Previous queries have outlined that the CO APCD contains medical, dental, and pharmacy claims for the majority of insured individuals in Colorado. However, there are numerous other behind-the-scenes factors that provide insight into how an individual interacts with the health care system.

One of the ways the CO APCD is unique among APCDs is the collection and utilization of data around these less explored components within the health care system that impact cost and quality. Incorporating this additional information allows CIVHC to create a fuller picture of how Colorado’s health care system is functioning.
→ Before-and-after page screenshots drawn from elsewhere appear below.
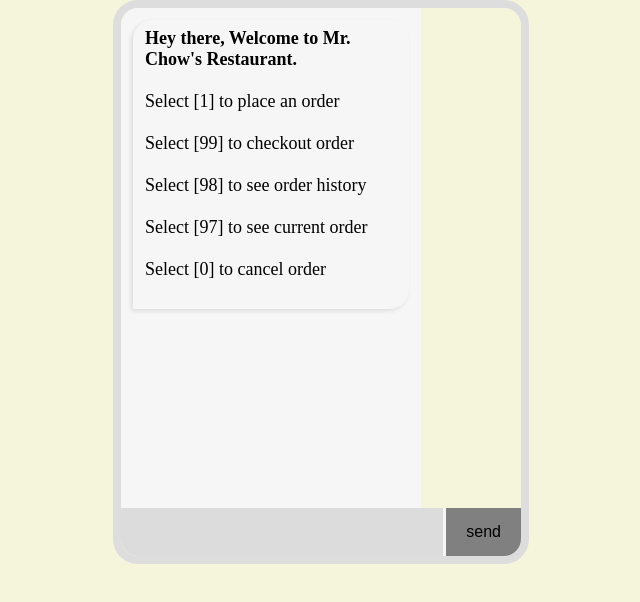
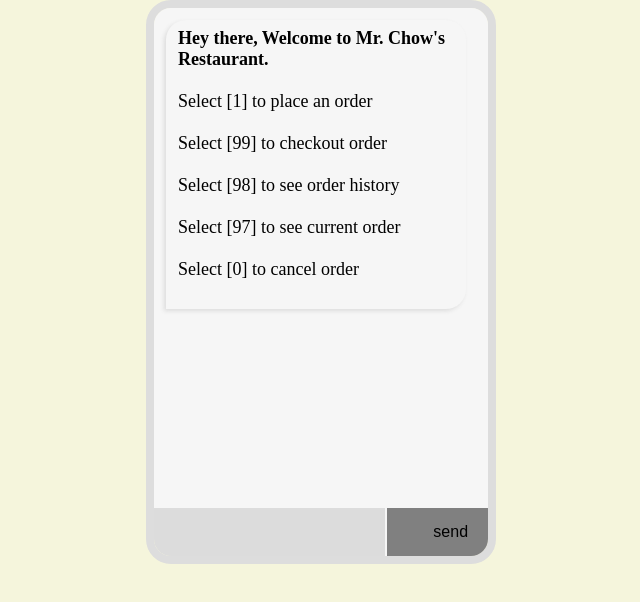
Before and after one commit to Mykelz/restaurant-chatBot, a website: page public/views/index.html in a window 1280 px wide. Shown: the part 42-644 px from the top of the page, without its empty margins (319-959 px from the left). Drawn offline with nearby package versions, Linux system fonts and the light colour scheme; no server answers.

Commit message:
fix: button styling

```diff
--- a/public/style.css
+++ b/public/style.css
@@ -20,13 +20,14 @@
     border: 8px solid #dddddd;
     border-radius: 25px;
     overflow: hidden;
+    width: 350px;
 }
 
 .message-container{
     display: flex;
     flex-direction: column;
     background-color: #f6f6f6;
-    width: 300px;
+    width: 400px;
     height: 500px;
     overflow-y: scroll;
     overflow-x: hidden;
@@ -78,6 +79,7 @@
     border:none;
     outline: none;
     padding: 0 12px;
+
     background-color: #dcdcdc;
 }
 
@@ -85,10 +87,12 @@
     height: 48px;
     font-size: 16px;
     border: none;
-    padding: 0px 20px;
+    padding-right: 40px;
+    padding-left: 0;
     outline: none;
     background-color: gray;
     cursor: pointer;
+    width: 200px;
 }
 .v-divider {
     height: 48px;
```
The next few queries in the series will explore these additional types of data elements collected in the CO APCD. This query will address prescription drug rebates, and a future query will address Alternative Payment Models and other non-claims data collected in the CO APCD.

Collecting Prescription Drug Data

Prescription drugs represent one of the nation’s most significant drivers of rising health care costs. But the system through which they move is historically opaque, and until recently, not much was known about dollars associated with drug rebates collected by commercial payers in Colorado.

A definition box of prescription drug rebates. 

Prescription Drug Rebates: Total rebates, compensation, remuneration, and any other price concessions (including concessions from price protection and hold harmless clauses) provided by pharmaceutical manufacturers for prescription drugs with specified dates of fill, excluding manufacturer-provided fair market value bona fide service fees.

To address this issue, and as a part of state efforts to constrain health care costs, CIVHC began collecting drug rebate information in 2018 to start understanding how dollars are exchanged in the system and whether any savings from rebates are being passed along to consumers or employers.

CIVHC used this data to release the first CO APCD interactive report analyzing prescription drug spending and rebates in 2021, and continues to refresh the report annually. The next update to the report, incorporating data from 2019-2022, will be available in June.

The Prescription Drug Affordability Board

Recent versions of the Data Submission Guide (DSG)  included substantial updates to submission requirements of prescription drug data to support state-led initiatives to reduce costs.

A call-out box defining the responsibilities of the Prescription Drug Affordability Review Board. 

Their responsibilities are:
- Collect and evaluate data on the cost of prescription drugs for Colorado consumers
- Perform affordability reviews when a drug meets certain triggers outlined in statute 
- May set upper payment limit (UPL) on drugs the board has deemed unaffordable 
- Make policy recommendations to the General Assembly 
-Report annually to the Governor and General Assembly about drug prices, Board activity, and impacts on providers and pharmacies

Established under Senate Bill 21-175, the Prescription Drug Affordability Board (PDAB) is housed within the Colorado Division of Insurance (DOI) and is tasked with the responsibility of reviewing the costs associated with prescription drugs, evaluating their affordability, and making recommendations on ways to address costs and potentially setting upper payment caps for certain drugs.

The bill named the CO APCD as a primary source of information and while it already contained a good deal of pharmacy claim information, the legislation required introduction of new annual files to support the PDAB’s work:

  • Data elements allowing the PDAB to see the drugs accounting for the highest costs in Colorado
  • Data regarding value-based pharmaceutical contracts (VBPC) to understand how prescription reimbursements are structured

Unlike claims data, which is collected from payers monthly, this data is reported by payers annually and collected each September according to the rules laid out in the DSG. The first prescription drug annual files were reported to the DOI in 2023, and the PDAB recently placed its first prescription drug price cap.

CIVHC continues to collaborate closely with payers to further clarify and refine the submission process to support this state-led work. Files will continue to be collected annually, and per the rule change requirements for this information, is reported directly to the DOI and is not available in non-public reports.

If you have questions or want more information on prescription drug data collected in the CO APCD, you can reach us at